▶ Task objective
Nothing but a verbatim copy of the data, minus the images, should be returned.

══ Data extracts

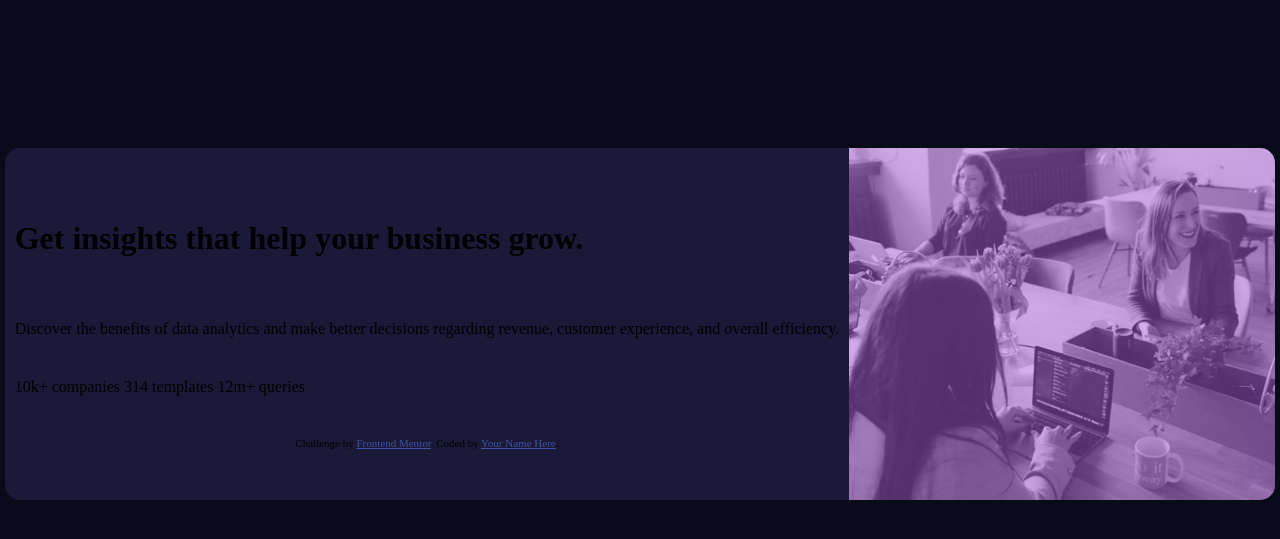
Repository: wasanmsn/Card_Challange
Page: index.html
These files come from the project's save history. The page is drawn as it stood at one moment and after the next save; the edit follows.
The browser window is 1280 px wide. The pictures show the whole page.

Above is the page before, as saved 2021-07-21 16:06:46.

### index.html
<!DOCTYPE html>
<html lang="en">

<head>
  <meta charset="UTF-8">
  <meta name="viewport" content="width=device-width, initial-scale=1.0">
  <!-- displays site properly based on user's device -->

  <link rel="icon" type="image/png" sizes="32x32" href="./images/favicon-32x32.png">
  <link rel="stylesheet" href="./stylesheet.css">

  <title>Frontend Mentor | Stats preview card component</title>

  <!-- Feel free to remove these styles or customise in your own stylesheet 👍 -->
  <style>
    .attribution {
      font-size: 11px;
      text-align: center;
    }

    .attribution a {
      color: hsl(228, 45%, 44%);
    }
  </style>
</head>

<body>
  <div class="container">
    <div class="column1">
      <h1>
        Get insights that help your business grow.
      </h1>
      <div>
        Discover the benefits of data analytics and make better decisions regarding revenue, customer
        experience, and overall efficiency.
      </div>
      <div>
        10k+ companies
        314 templates
        12m+ queries
      </div>
      <div class="attribution">
        Challenge by <a href="https://www.frontendmentor.io?ref=challenge" target="_blank">Frontend Mentor</a>.
        Coded by <a href="#">Your Name Here</a>.
      </div>
    </div>
      <div class="column2">
        <image id="img" src="./images/image-header-desktop.jpg">
    </div>
  </div>


</body>

</html>

### stylesheet.css
body {
    margin: 0;
    padding: 0;
    background-color: hsl(233, 47%, 7%);
}

.container {
    width: 100%;
    display: flex;
    height: 90vh;
    justify-content: center;
    align-items: center;

}

.column1 {
    -webkit-box-sizing: border-box;
    /* Safari/Chrome, other WebKit */
    -moz-box-sizing: border-box;
    /* Firefox, other Gecko */
    box-sizing: border-box;
    /* Opera/IE 8+ */
    display: flex;
    flex-direction: column;
    justify-content: space-evenly;
    height: 22rem;
    padding: 10px;
    border-radius: 15px 0 0 15px;
    background-color: hsl(244, 38%, 16%);

}

.column2 {
    -webkit-box-sizing: border-box;
    /* Safari/Chrome, other WebKit */
    -moz-box-sizing: border-box;
    /* Firefox, other Gecko */
    box-sizing: border-box;
    /* Opera/IE 8+ */
    height: 22rem;
    border-radius: 0 15px 15px 0;
    background-color: hsl(277, 64%, 61%);
}

#img {
    opacity: 0.5;
    height: 100%;
    border-radius: 0 15px 15px 0;
}

After the next save:
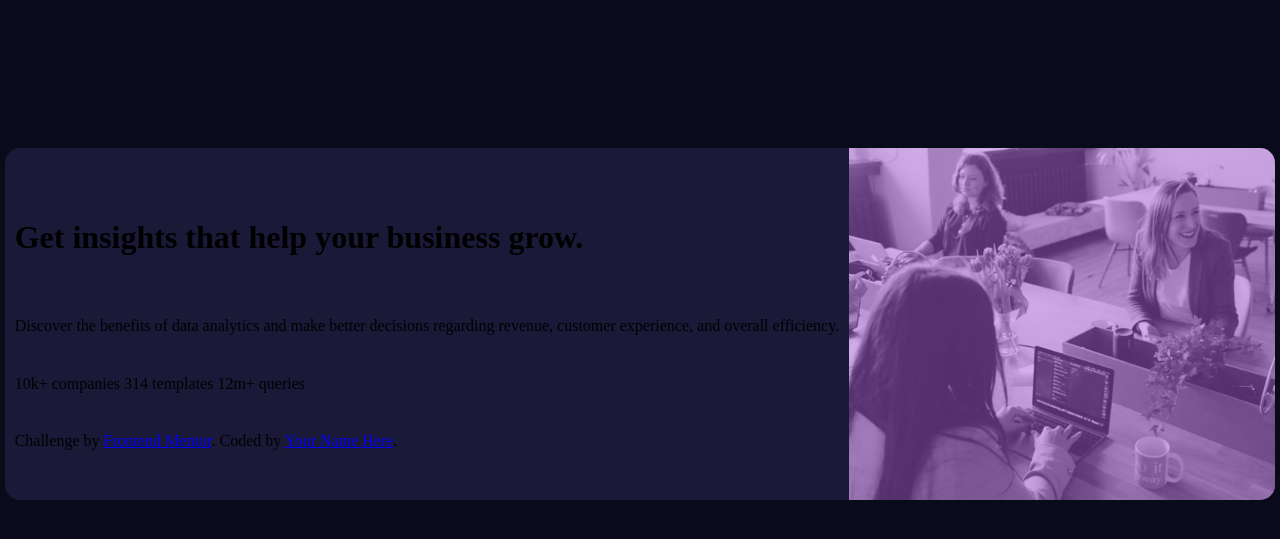
Saved 22 s later.
--- a/index.html
+++ b/index.html
@@ -11,17 +11,6 @@
 
   <title>Frontend Mentor | Stats preview card component</title>
 
-  <!-- Feel free to remove these styles or customise in your own stylesheet 👍 -->
-  <style>
-    .attribution {
-      font-size: 11px;
-      text-align: center;
-    }
-
-    .attribution a {
-      color: hsl(228, 45%, 44%);
-    }
-  </style>
 </head>
 
 <body>

After the save that followed:
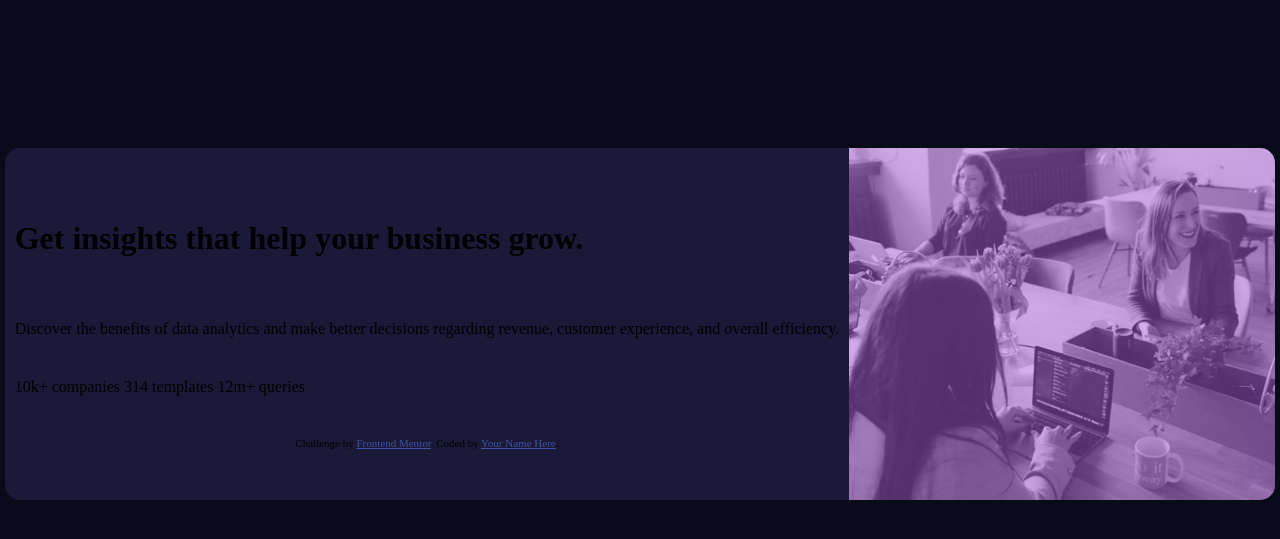
Saved 1 s later.
--- a/stylesheet.css
+++ b/stylesheet.css
@@ -47,3 +47,11 @@
     height: 100%;
     border-radius: 0 15px 15px 0;
 }
+.attribution {
+    font-size: 11px;
+    text-align: center;
+  }
+
+  .attribution a {
+    color: hsl(228, 45%, 44%);
+  }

════

▶ Solution
Repository: wasanmsn/Card_Challange
Page: index.html
These files come from the project's save history. The page is drawn as it stood at one moment and after the next save; the edit follows.
The browser window is 1280 px wide. The pictures show the whole page.

Above is the page before, as saved 2021-07-21 16:06:46.

### index.html
<!DOCTYPE html>
<html lang="en">

<head>
  <meta charset="UTF-8">
  <meta name="viewport" content="width=device-width, initial-scale=1.0">
  <!-- displays site properly based on user's device -->

  <link rel="icon" type="image/png" sizes="32x32" href="./images/favicon-32x32.png">
  <link rel="stylesheet" href="./stylesheet.css">

  <title>Frontend Mentor | Stats preview card component</title>

  <!-- Feel free to remove these styles or customise in your own stylesheet 👍 -->
  <style>
    .attribution {
      font-size: 11px;
      text-align: center;
    }

    .attribution a {
      color: hsl(228, 45%, 44%);
    }
  </style>
</head>

<body>
  <div class="container">
    <div class="column1">
      <h1>
        Get insights that help your business grow.
      </h1>
      <div>
        Discover the benefits of data analytics and make better decisions regarding revenue, customer
        experience, and overall efficiency.
      </div>
      <div>
        10k+ companies
        314 templates
        12m+ queries
      </div>
      <div class="attribution">
        Challenge by <a href="https://www.frontendmentor.io?ref=challenge" target="_blank">Frontend Mentor</a>.
        Coded by <a href="#">Your Name Here</a>.
      </div>
    </div>
      <div class="column2">
        <image id="img" src="./images/image-header-desktop.jpg">
    </div>
  </div>


</body>

</html>

### stylesheet.css
body {
    margin: 0;
    padding: 0;
    background-color: hsl(233, 47%, 7%);
}

.container {
    width: 100%;
    display: flex;
    height: 90vh;
    justify-content: center;
    align-items: center;

}

.column1 {
    -webkit-box-sizing: border-box;
    /* Safari/Chrome, other WebKit */
    -moz-box-sizing: border-box;
    /* Firefox, other Gecko */
    box-sizing: border-box;
    /* Opera/IE 8+ */
    display: flex;
    flex-direction: column;
    justify-content: space-evenly;
    height: 22rem;
    padding: 10px;
    border-radius: 15px 0 0 15px;
    background-color: hsl(244, 38%, 16%);

}

.column2 {
    -webkit-box-sizing: border-box;
    /* Safari/Chrome, other WebKit */
    -moz-box-sizing: border-box;
    /* Firefox, other Gecko */
    box-sizing: border-box;
    /* Opera/IE 8+ */
    height: 22rem;
    border-radius: 0 15px 15px 0;
    background-color: hsl(277, 64%, 61%);
}

#img {
    opacity: 0.5;
    height: 100%;
    border-radius: 0 15px 15px 0;
}

After the next save:
Saved 22 s later.
--- a/index.html
+++ b/index.html
@@ -11,17 +11,6 @@
 
   <title>Frontend Mentor | Stats preview card component</title>
 
-  <!-- Feel free to remove these styles or customise in your own stylesheet 👍 -->
-  <style>
-    .attribution {
-      font-size: 11px;
-      text-align: center;
-    }
-
-    .attribution a {
-      color: hsl(228, 45%, 44%);
-    }
-  </style>
 </head>
 
 <body>

After the save that followed:
Saved 1 s later.
--- a/stylesheet.css
+++ b/stylesheet.css
@@ -47,3 +47,11 @@
     height: 100%;
     border-radius: 0 15px 15px 0;
 }
+.attribution {
+    font-size: 11px;
+    text-align: center;
+  }
+
+  .attribution a {
+    color: hsl(228, 45%, 44%);
+  }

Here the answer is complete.